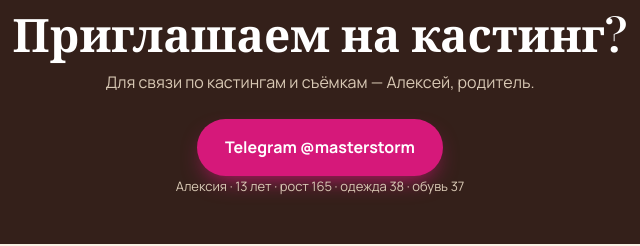
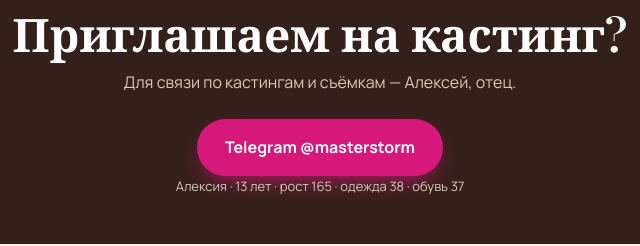
Before and after one commit to DDmsngr/alexia-card, a plain HTML site: page index.html in a window 1280 px wide. Shown: the part 2459-2705 px from the top of the page, 320-960 px from the left. Drawn offline with nearby package versions, Linux system fonts and the light colour scheme.

Commit message:
Контакт: отец
Co-Authored-By: Claude Sonnet 5.5 <noreply@anthropic.com>

```diff
--- a/index.html
+++ b/index.html
@@ -178,7 +178,7 @@ footer{text-align:center;font-size:12px;color:var(--muted);padding-bottom:32px}
   <div class="wrap">
     <div class="contact">
       <h2>Приглашаем на кастинг?</h2>
-      <p>Для связи по кастингам и съёмкам — Алексей, родитель.</p>
+      <p>Для связи по кастингам и съёмкам — Алексей, отец.</p>
       <a class="btn" href="https://t.me/masterstorm" target="_blank" rel="noopener">Telegram @masterstorm</a>
       <p class="sizes">Алексия · 13 лет · рост 165 · одежда 38 · обувь 37</p>
     </div>
```
Also changed, not shown: 1 other file.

+===+

## WORK ITEM
Scan the lines above for the word "class" and copy every one where it occurs.

## ANSWER TO THIS PROBLEM
   <div class="wrap">
     <div class="contact">
       <a class="btn" href="https://t.me/masterstorm" target="_blank" rel="noopener">Telegram @masterstorm</a>
       <p class="sizes">Алексия · 13 лет · рост 165 · одежда 38 · обувь 37</p>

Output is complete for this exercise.